- MUSIC BOX: Get some legendary Bishop blues
- HIGH ART: Spray paint sensibility at The Rose
- PROPS & DISSES: 3.5.14
- FEATURE STORY: Sparking Inspiration
- THIS WEEK: FEBRUARY 26 to MARCH 4
- MUSIC BOX: Happy Mardi Gras from Jackson Six
- GET OUT: Ghost homestead in Bryan Flats
- FEED ME!: Betty Rock stands test of time
REDNECK PERSPECTIVE: Biscuits, gravy, nirvana
JACKSON HOLE. WYO - Susie told me I was not enlightened after I ordered biscuits and gravy at Lotus Organic Bakery and Cafe. They didn’t have biscuits and gravy, unfortunately, and I had to settle for steamed quinoa with apple, cinnamon, walnuts, agave-vanilla syrup and organic milk. Not quite the same I’m sad to report.
Susie ordered a Raw Acai Bowl – a mix of raspberry, blueberry and strawberry blended with live sesame milk and topped with rawnola, raw cacao nibs, gogi berries, banana, hemp seed and raw agave. I wasn’t sure if she was going to eat it or knit a scarf with it.
“I tried to become enlightened,” I told her. “It just didn’t sink in. I think it must have been the tequila.”
She handed me a couple books. “Read these, Clyde. They’ll help you on your journey.”
One was “Tao Te Ching,” written by Lao Tzu. The other was called “Dhamma,” written by Buddha. Both have been dead for more than 2,000 years, way before the invention of NASCAR, Budweiser, Utah girls or black silk lingerie. Plainly they would have little of relevance to say to the modern Hog Islander. I figured I would read maybe a half page so I could tell Susie I gave it a try, but instead I found myself fascinated.
For example, from the “Tao Te Ching” came this insight: “… one of Tao governs by emptying the heart of desire and fills the belly with food, loosens ambitions and strengthens the bones.” I relate. After my fourth trip through the line at Hoback Fire Department’s rib barbeque, my belly has filled with food, my ambitions – what few I have – are lessened, and while I am sitting down and resting, my bones are getting stronger.
“Practice action without striving and all will be in order,” reads another passage. Hell, no one knows non-striving like me, unless the TV remote is lost, and I have to bend over and look under the couch.
“The journey of a thousand miles begins with a single step.” Yep. You have to walk to your truck before you can start it.
“Yin is like a valley that is always present.” I couldn’t have agreed more, until I realized it said “Yin” not Gin.

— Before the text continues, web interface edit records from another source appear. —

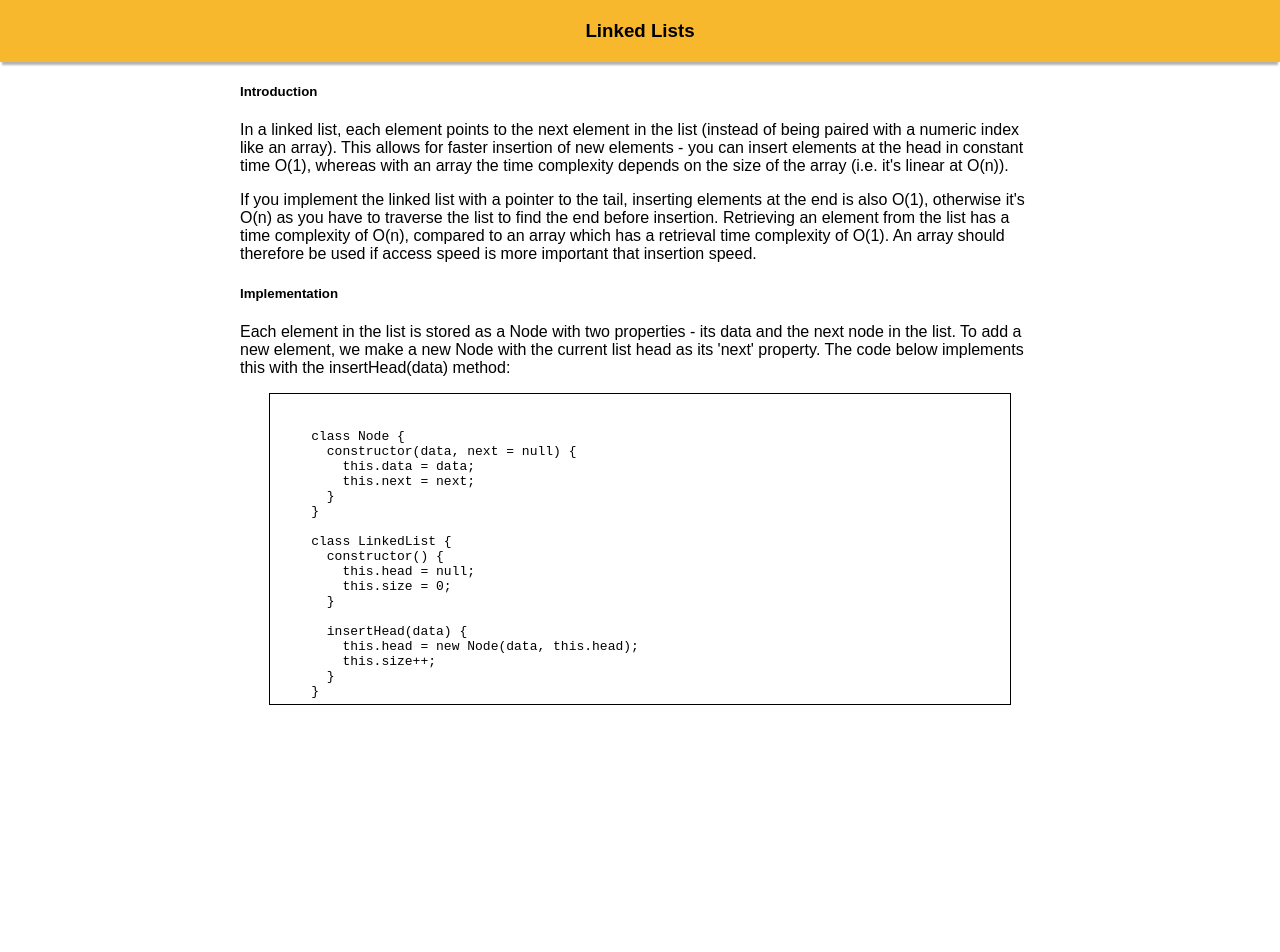
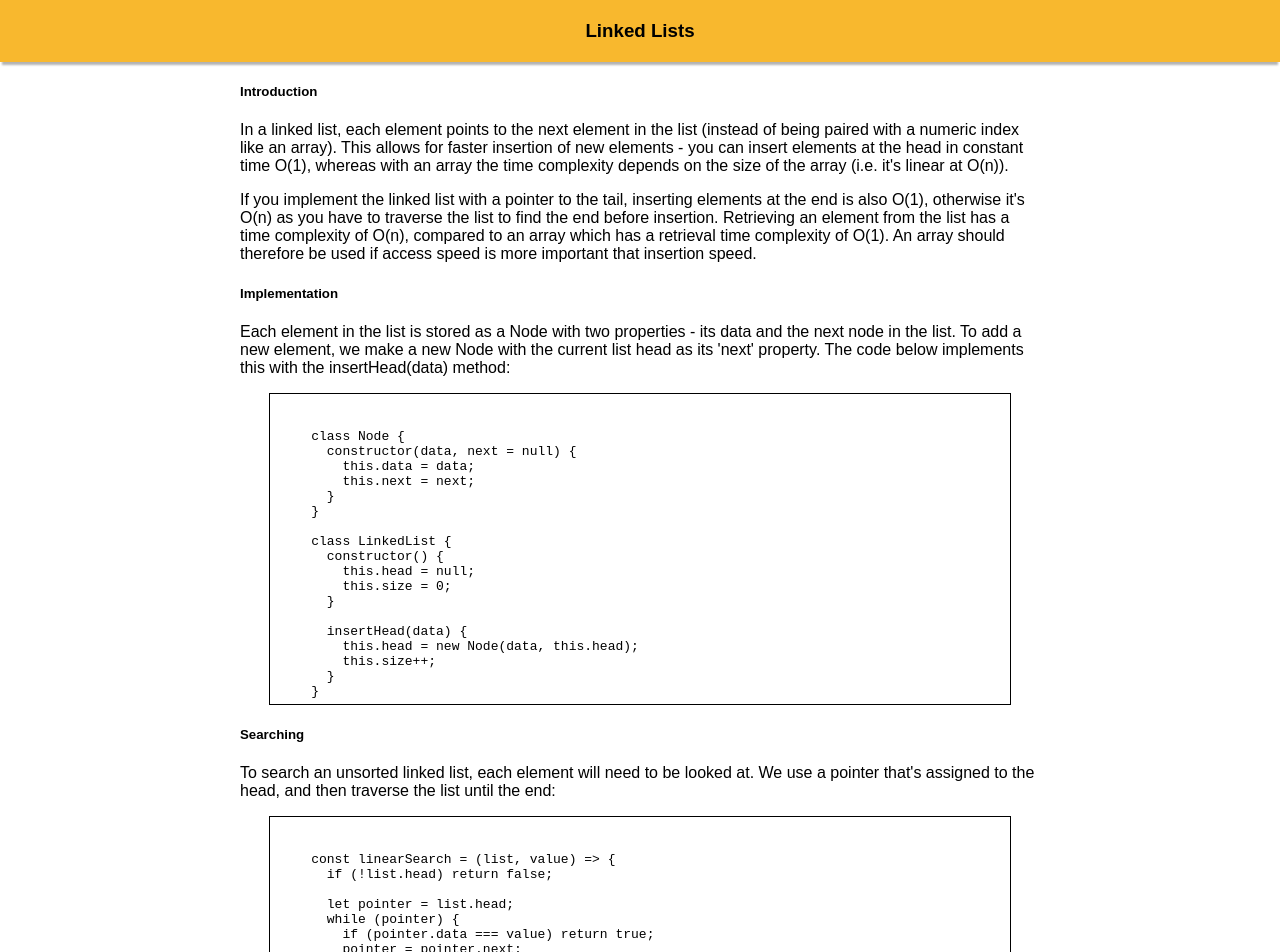
Before and after one commit to ckpantelides/dsinjs, an Angular app: page /linkedlists in a window 1280 px wide. Shown: the top 952 px of the page. Before the commit the page ends 800 px from the top, so only its background shows below. Built offline with nearby package versions, Linux system fonts and the light colour scheme.

Commit message:
Added Search to LinkedLists

```diff
--- a/src/app/struct-details/struct-details.component.css
+++ b/src/app/struct-details/struct-details.component.css
@@ -1,6 +1,6 @@
 .details-container {
   max-width: 800px;
-  margin: 0 auto;
+  margin: 0 auto 1rem auto;
   padding: 0 1rem;
 }
 
--- a/src/app/struct-details/struct-details.component.html
+++ b/src/app/struct-details/struct-details.component.html
@@ -9,7 +9,11 @@
 
       <h5>Implementation</h5>
       <p>{{ structure.body0 }}</p>
-      <pre>{{ structure.snippet }}</pre>
+      <pre>{{ structure.snippet0 }}</pre>
+
+      <h5>Searching</h5>
+      <p>{{ structure.body1 }}</p>
+      <pre>{{ structure.snippet1 }}</pre>
     </div>
   </div>
 
--- a/src/app/structure.ts
+++ b/src/app/structure.ts
@@ -4,5 +4,7 @@ export interface Structure {
   intro0: string;
   intro1: string;
   body0: string;
-  snippet: string;
+  body1: string;
+  snippet0: string;
+  snippet1: string;
 }
--- a/src/app/structures.ts
+++ b/src/app/structures.ts
@@ -1,4 +1,5 @@
 import { Structure } from './structure';
+import { NullTemplateVisitor } from '@angular/compiler';
 
 export const STRUCTURES: Structure[] = [
   {
@@ -19,7 +20,9 @@ export const STRUCTURES: Structure[] = [
     body0: `Each element in the list is stored as a Node with two properties - its data and the
     next node in the list. To add a new element, we make a new Node with the current list head as its
     'next' property. The code below implements this with the insertHead(data) method:`,
-    snippet: `\n
+    body1: `To search an unsorted linked list, each element will need to be looked at. We use a
+    pointer that's assigned to the head, and then traverse the list until the end:`,
+    snippet0: `\n
     class Node {
       constructor(data, next = null) {
         this.data = data;
@@ -38,14 +41,28 @@ export const STRUCTURES: Structure[] = [
         this.size++;
       }
     }`,
+    snippet1: `\n
+    const linearSearch = (list, value) => {
+      if (!list.head) return false;
+
+      let pointer = list.head;
+      while (pointer) {
+        if (pointer.data === value) return true;
+        pointer = pointer.next;
+      }
+      return false
+    };`,
   },
+
   {
     imagePath: '/assets/images/queue.png',
     name: 'Queues',
     intro0: null,
     intro1: null,
     body0: null,
-    snippet: null,
+    body1: null,
+    snippet0: null,
+    snippet1: null,
   },
   {
     imagePath: '/assets/images/stack.png',
@@ -53,7 +70,9 @@ export const STRUCTURES: Structure[] = [
     intro0: null,
     intro1: null,
     body0: null,
-    snippet: null,
+    body1: null,
+    snippet0: null,
+    snippet1: null,
   },
   {
     imagePath: '/assets/images/tree.png',
@@ -61,7 +80,9 @@ export const STRUCTURES: Structure[] = [
     intro0: null,
     intro1: null,
     body0: null,
-    snippet: null,
+    body1: null,
+    snippet0: null,
+    snippet1: null,
   },
   {
     imagePath: '/assets/images/graph5.png',
@@ -69,6 +90,8 @@ export const STRUCTURES: Structure[] = [
     intro0: null,
     intro1: null,
     body0: null,
-    snippet: null,
+    body1: null,
+    snippet0: null,
+    snippet1: null,
   },
 ];
```
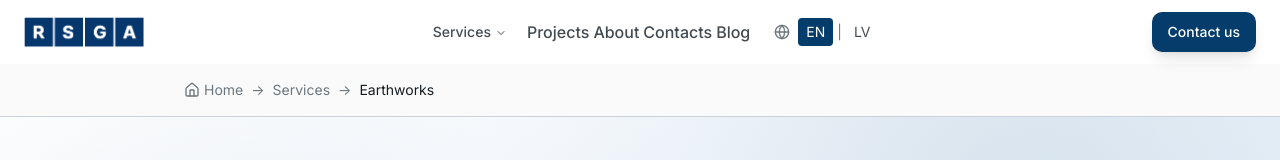
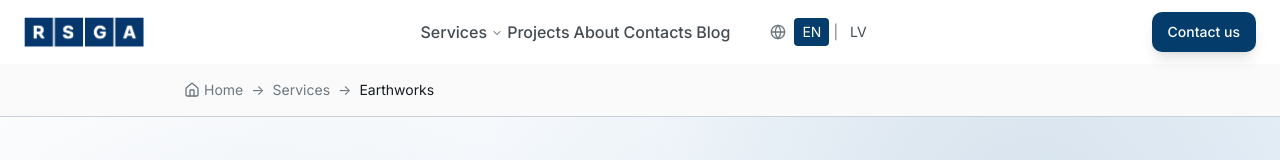
Before and after one commit to nikitamalinovskis/rsga-sparkle-site, a React (Vite) app: page /en/services/earthworks in a window 1280 px wide. Shown: the top 160 px of the page. Built offline with nearby package versions, Linux system fonts and the light colour scheme.

Commit message:
Refactor header styling
Adjust font size, spacing for header links and language switcher.

```diff
--- a/src/components/layout/Header.tsx
+++ b/src/components/layout/Header.tsx
@@ -73,14 +73,14 @@ const Header = () => {
             </div>
 
             {/* Desktop Navigation */}
-            <nav className="hidden md:flex items-center space-x-6">
+            <nav className="hidden md:flex items-center space-x-10">
               <NavigationMenu>
                 <NavigationMenuList>
                   {navLinks.map(link => (
                     <NavigationMenuItem key={link.href}>
                       {link.hasDropdown ? (
                         <>
-                          <NavigationMenuTrigger className="text-fg-secondary hover:text-brand-primary transition-all duration-300 focus-ring font-medium bg-transparent">
+                          <NavigationMenuTrigger className="text-fg-secondary hover:text-brand-primary transition-all duration-300 focus-ring font-medium bg-transparent text-base h-auto p-0">
                             {link.label}
                           </NavigationMenuTrigger>
                           <NavigationMenuContent>
@@ -114,7 +114,7 @@ const Header = () => {
               </NavigationMenu>
 
               {/* Language Switcher */}
-              <div className="flex items-center space-x-2 ml-4">
+              <div className="flex items-center space-x-2 ml-8">
                 <Globe className="h-4 w-4 text-fg-muted" />
                 <div className="flex items-center space-x-1 text-sm">
                   <Link
```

From the Dhamma: “We are shaped by our thoughts; we become what we think.” What redneck is not shaped by his thoughts?
“You can search throughout the entire universe for someone who is more deserving of your love and affection than you are yourself, and that person is not to be found anywhere.” I keep on telling Susie, Alice, Lill and a sundry selection of Utah girls up for a good time that I am worthy of their love.
“I never see what has been done; I only see what remains to be done.” That describes perfectly what it is like trying to finish the last couple bites of a Bubba’s full order of biscuits and gravy.
It is obvious I am an enlightened soul on the path to wisdom, contentment, nirvana, perhaps even becoming Hog Island’s first Buddha. I already have the belly for it. I have decided to start a qualified nonprofit, the “Hog Island Institute of Enlightenment and Kama Sutra Studies.” Scholarships are available to Utah girls.